Julie Wiese, BSN, RN, Eos Conception Egg Donor Agency:
Our world is constantly changing, often in ways that impact our socio-economic environments. Egg donors will have, or will not have had, the same educational opportunities or backgrounds as you. Many intended parents seek an egg donor who shares a similar education background and professional aspirations, however this mindset is a pitfall that limits the search for an ideal egg donor candidate.
Your donor conceived child will be raised and nurtured within your family, where they will be exposed to your intellectual environment and have the educational opportunities that you provide them. Your influence and environment is the primary factor that will encourage the amount of formal education that a child achieves. Epigenetics is the study of how lifestyle choices, how we are raised, and external factors in our environment, can impact your DNA, while not actually changing it.
Jenny Patel, MSN, APRN, FNP-C, Dallas-Fort Worth Fertility Associates:
It is a great idea to make a list of traits/characteristics you are looking for in a donor; at the same time, try to keep an open mind when choosing a donor. We are all very different individuals, just like snowflakes, and instead of focusing your search based just on one or two specific characteristics, try to look at the donor as an individual who can contribute her unique characteristics. After all, blending genetics is so unpredictable and at the end you will have a child who will be unique to your family.
Natalie King, Program Director, Atlantic Shared Beginnings:

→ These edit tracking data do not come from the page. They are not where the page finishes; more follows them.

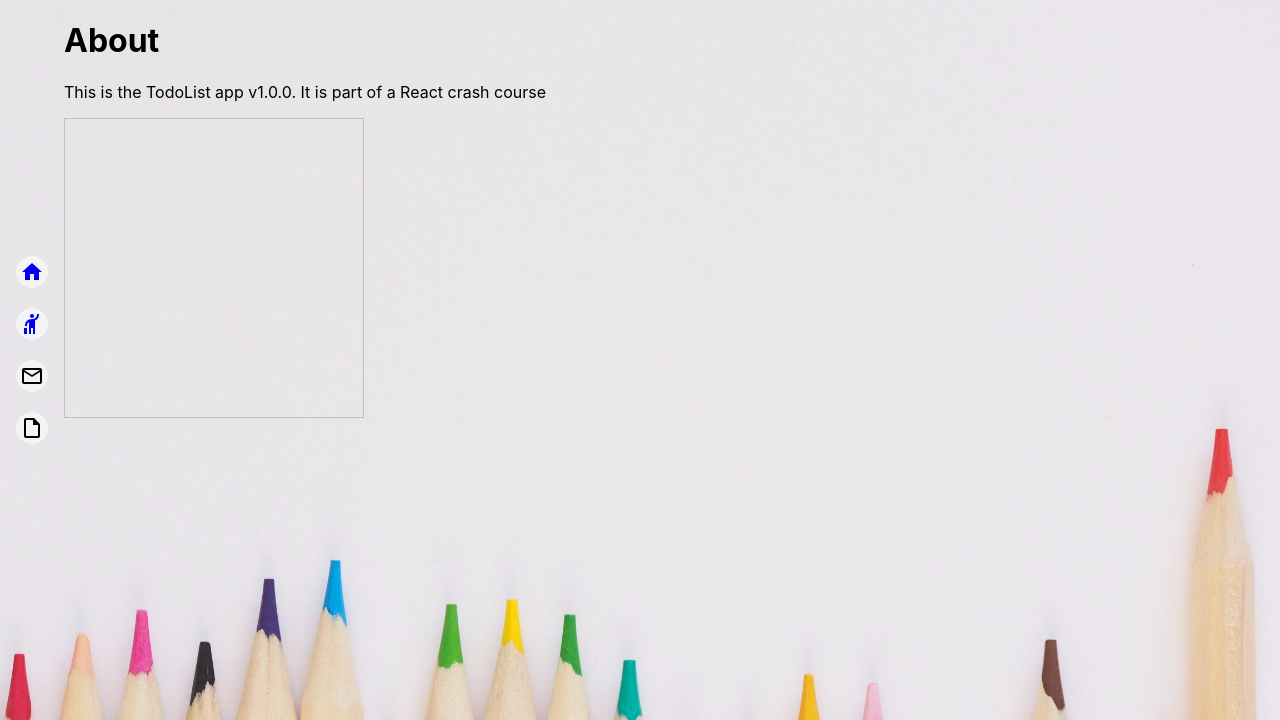
Repository: ujjawalmittal55/portfolio1
Page: /about
These files come from the project's save history. The page is drawn as it stood at one moment and after the next save; the edit follows.
The browser window is 1280 px wide. The pictures show the whole page.
The project was rebuilt for these pictures with package versions that can differ from the ones it lists, and the page was loaded fresh each time. Also part of the build but not shown: src/display.css, src/Display.tsx.

Above is the page before, as saved 2022-05-05 22:21:05.

After the next save:
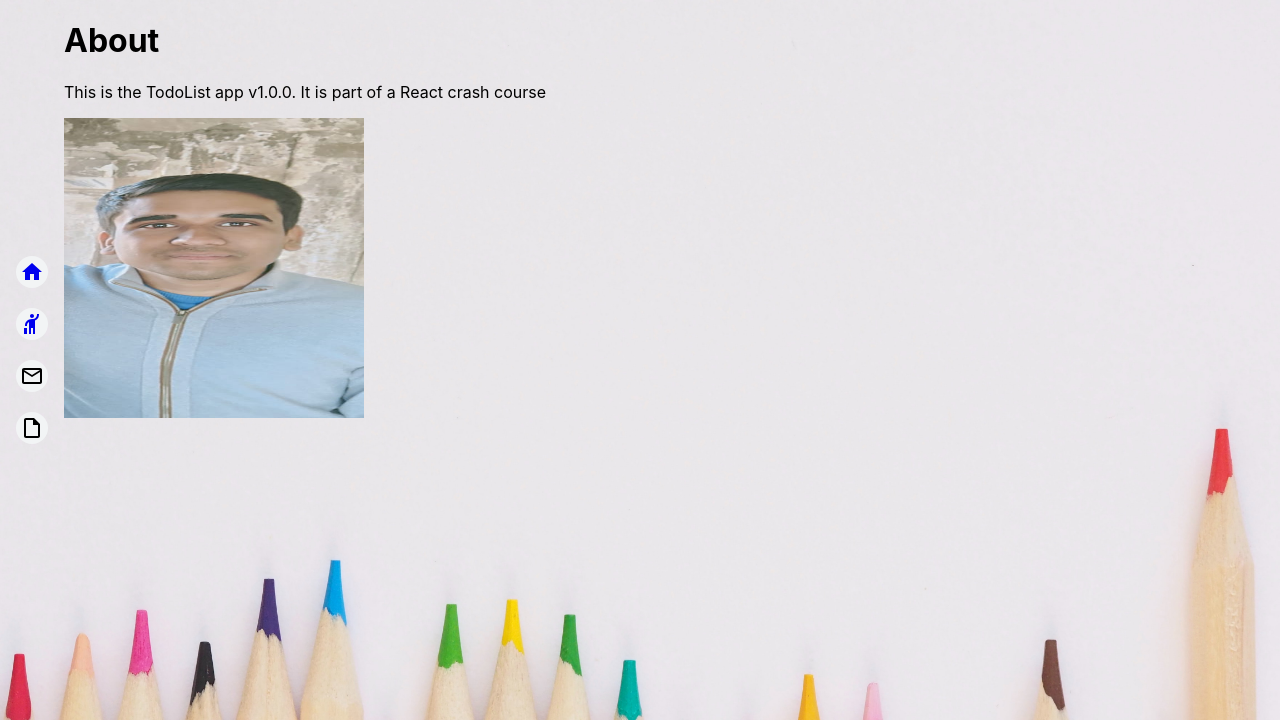
Saved 12 s later.
--- a/src/About.jsx
+++ b/src/About.jsx
@@ -5,7 +5,7 @@ function About() {
     <div>
       <h1>About</h1>
       <p>This is the TodoList app v1.0.0. It is part of a React crash course</p>
-      <img url="/my.jpeg" width="300" height="300" />
+      <img src="/my.jpeg" width="300" height="300" />
     </div>
   );
 }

I see many recipients caught up in trying to find an egg donor that looks exactly like them, right down to height and exact hair and eye color. Remember that even if a donor has a brown eyes, the resulting child could have blue! There are heritable phenotype changes that are the result of environmental influences as well that can play a role in the look of your child.
Finding an egg donor and her family with similar phenotypes as yours is reasonable. Remember that feeling a connection is also important. When you are drawn to a donor based on her answers, her personality, and her overall message in her profile you’re on the right track! If she is not your exact height or her hair is slighly lighter, remember that your child will make their look their own.

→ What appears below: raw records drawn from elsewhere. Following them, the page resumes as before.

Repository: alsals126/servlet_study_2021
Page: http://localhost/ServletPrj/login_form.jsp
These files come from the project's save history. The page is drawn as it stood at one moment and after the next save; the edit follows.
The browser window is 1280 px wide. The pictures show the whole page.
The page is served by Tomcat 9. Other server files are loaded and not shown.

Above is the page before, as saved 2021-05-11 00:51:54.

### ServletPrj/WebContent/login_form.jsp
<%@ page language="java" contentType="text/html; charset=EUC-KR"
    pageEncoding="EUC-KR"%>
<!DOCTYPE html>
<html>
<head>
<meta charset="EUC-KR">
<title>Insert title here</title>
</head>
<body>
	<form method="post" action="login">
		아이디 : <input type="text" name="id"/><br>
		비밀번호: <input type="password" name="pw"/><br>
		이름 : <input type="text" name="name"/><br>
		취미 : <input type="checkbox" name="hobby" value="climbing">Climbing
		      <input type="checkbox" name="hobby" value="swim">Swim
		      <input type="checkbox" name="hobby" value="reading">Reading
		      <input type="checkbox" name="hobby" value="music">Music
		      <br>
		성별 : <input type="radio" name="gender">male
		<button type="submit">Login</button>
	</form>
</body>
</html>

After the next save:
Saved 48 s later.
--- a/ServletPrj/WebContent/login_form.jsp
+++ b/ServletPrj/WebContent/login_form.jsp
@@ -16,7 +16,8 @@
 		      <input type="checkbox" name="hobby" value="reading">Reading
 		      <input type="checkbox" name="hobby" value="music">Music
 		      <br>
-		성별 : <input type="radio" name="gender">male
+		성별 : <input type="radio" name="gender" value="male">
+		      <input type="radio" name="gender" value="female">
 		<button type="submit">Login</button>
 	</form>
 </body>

Corby Barnes, Match Specialist, ORM Fertility:
Family history and genetics can play a very important part in your donor selection.
Every clinic and agency will provide various levels of screening and testing.
Family History assessments are common and are oral histories taken by a genetic counselor. These are an integral part in understanding the heredity of what will be your child’s medical story.
Carrier Status on the other hand is a blood test performed to determine recessive conditions the donor may carrier. Being a carrier in and of itself is common, however it is often not recommended that you match with a donor that is a carrier for the same condition as the sperm provider.
Yvonne Asciutto, Egg Donor Lead, Egg Donor Connect:
Everyone has a different experience matching with a donor, much like buying a home. Some people find the perfect house right away and feel a strong connection, while for others it can take a bit more time and they might never have that overwhelming feeling. And that's ok! Take a moment to work out how you're feeling and trust your instincts.
As an Intended Parent, the path to selecting your ideal egg donor is exciting, challenging, fervent, and arguably the most important decision you'll make when building your precious family.